Georgian Court University

Home Up Dune importance Permits Dune Preparation Trees and Fences What to plant where Assessing Plant Quality When and how What not to plant Amendments Planting to harvest Vendors Funding DuneItRightPresentation More Information

Trees, Fences and Geotubes

Christmas trees, dune fences and cedar shims are generally effective ways to promote dune growth. The idea with all of these is to provide a mechanism for slowing the wind to encourage sediment deposition, which mimicking the role of natural dune vegetation.  Dune fencing, cedar shims and Christmas trees can be effective ways to jumpstart dune formation in seasons where planting vegetation isn't possible or during the time where the vegetation is still getting established.  Fences can also be a useful way to prevent sand from blowing into the street.  (Photo credit: Friends of Island Beach State Park via facebook)

When installing dune fencing, its important that the fence not be used to restrict legal access to the beach.  Installation of dune fencing is permitted when it is used to control sand but is not allowable when used for defining boundaries.  With fences you can also control the geometry of the dune to some degree by encouraging either vertical or horizontal growth. Some great information on how to best use sand fencing to build dunes is available here.

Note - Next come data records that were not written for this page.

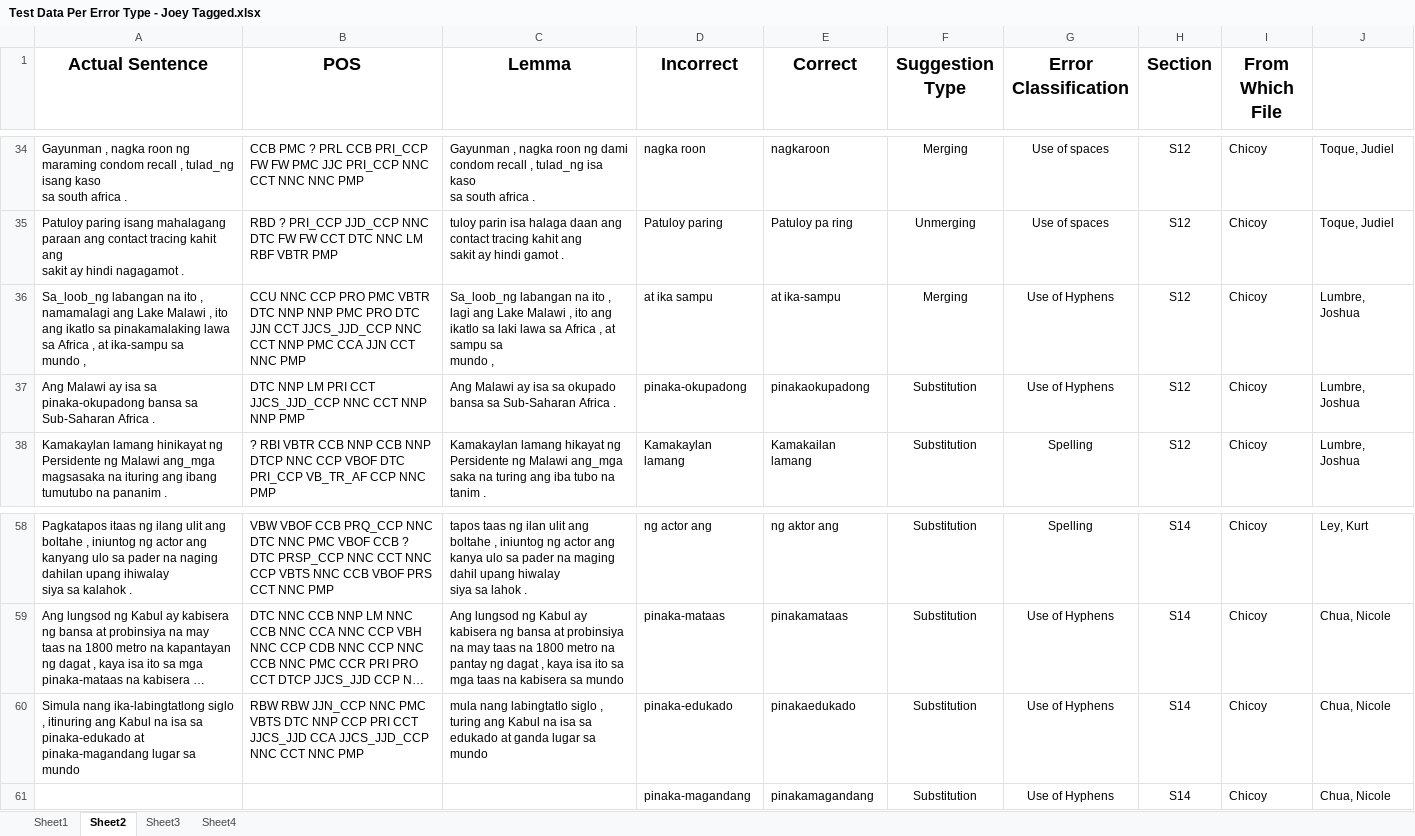
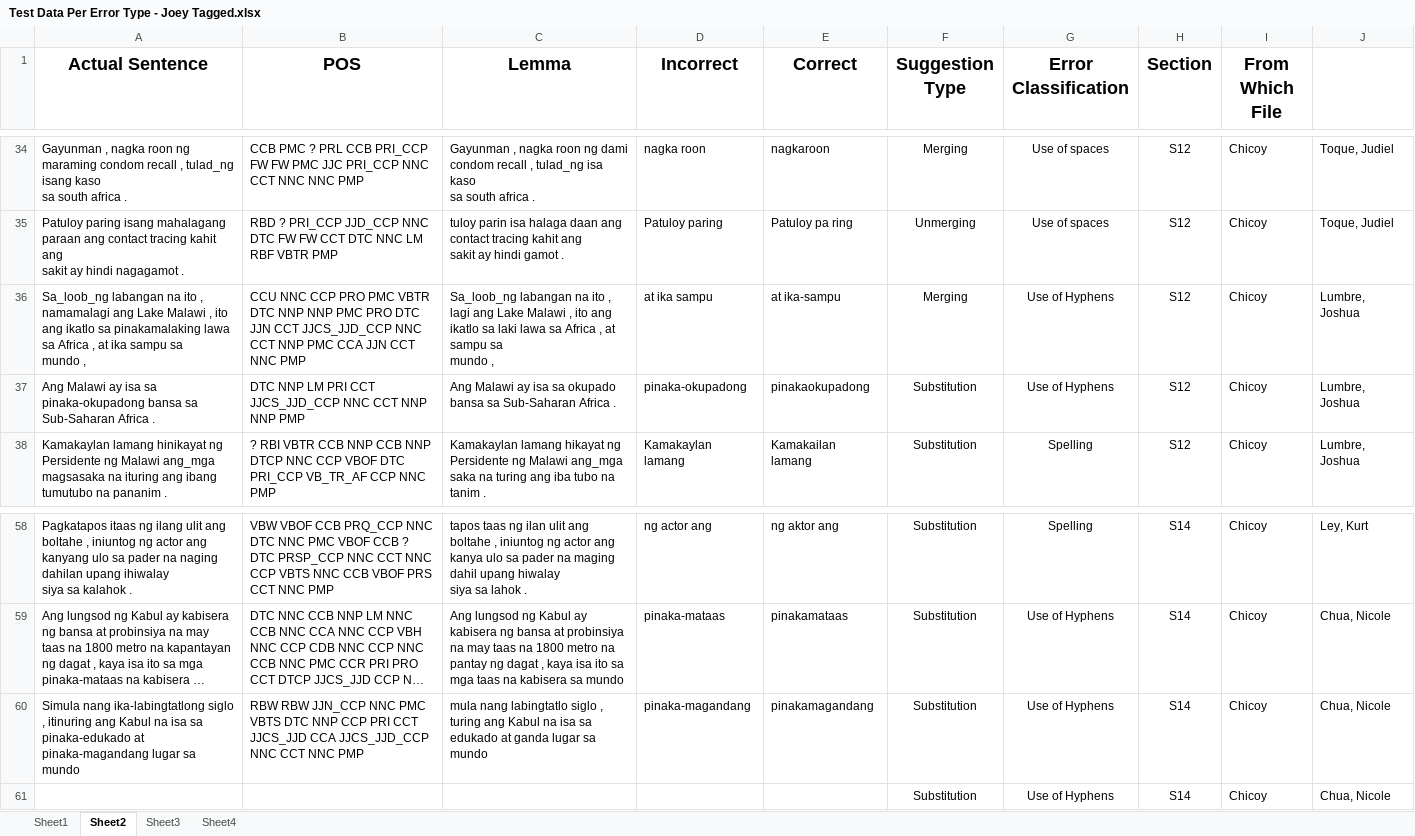
Before and after one commit to mgmalana/NGramChecker, an Excel workbook: Test Data Per Error Type - Joey Tagged.xlsx, sheet Sheet2, drawn as a sheet; only a part is shown, gaps mark what is left out; long unchanged cells end in …; values as stored, in another font and other column widths than the file's, no borders; ↵ is a line break in a cell; the diff names each change by its address in the sheet, - before the commit and + after, or states it on an @@ line.

```diff
--- a/Test Data Per Error Type - Joey Tagged.xlsx (sheet Sheet2)
+++ b/Test Data Per Error Type - Joey Tagged.xlsx (sheet Sheet2)
-A36 (Actual Sentence): …, at ika-sampu sa ↵ mundo…
+A36 (Actual Sentence): …, at ika sampu sa ↵ mundo…
-D60 (Incorrect): pinaka-edukado
+D60 (Incorrect): pinaka-magandang
-E60 (Correct): pinakaedukado
+E60 (Correct): pinakamagandang
-D61 (Incorrect): pinaka-magandang
+D61 (Incorrect): (empty)
-E61 (Correct): pinakamagandang
+E61 (Correct): (empty)
```
Also changed, not shown: Test Data Per Error Type - Joey Tagged - Phrases.xlsx.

Christmas tree dune restoration at Island Beach State Park during the Waves Of Action clean upThe Christmas trees should be placed at the base of the dune, and commonly are placed with the tip facing the ocean and trunk landward to maximize surface area for sand collection. However, laying them in a shallow trench parallel to the shore is also a common practice. Whatever you do, though, please don't put the trees on top of vegetation!  They should be placed in front of the vegetated part of the dune to grow the dune forward from its current position. The trees usually gather sand relatively rapidly resulting in their burial.  However, they should be monitored in case later erosion exposes them once again.  One of the reasons that use of Christmas trees went out of favor in the past was over concerns that the exposed dead trees and brush might prove to be fire hazards. (Photo Credit Clean Ocean Action via facebook)

Another strategy that is is sometimes employed to help make dunes more stable is installation of geotubes or similar structures at the base of the dune. Geotubes are typically filled with a water and sand mixture (slurry) typically on sight. The mixture is pumped into the tube or casing and the water is expelled through the porous fabric, while the sand remains. When filled, the tubes are very solid. The fabric is designed to withstand puncture so they generally stand up well to debris impact and vandals. This can work well if dunes continue to collect sand and grow.  However, care needs to be taken that if the tube is exposed it doesn't roll out of place. Also, if the geotube becomes exposed routinely, it essentially acts like a seawall and can increase erosion. As a last line of defense or a jump start to a large dune, such structures may be a useful tool for dune managers, but maintenance of the beach in front of the dune is important if they are to be effective on the longer term. (Photo credit Brick Patch)


Content for these pages was contributed by Chris Miller, Jon Miller, Michael Peek, Ray Bukowski, and Louise Wootton.  Edited by Louise Wootton.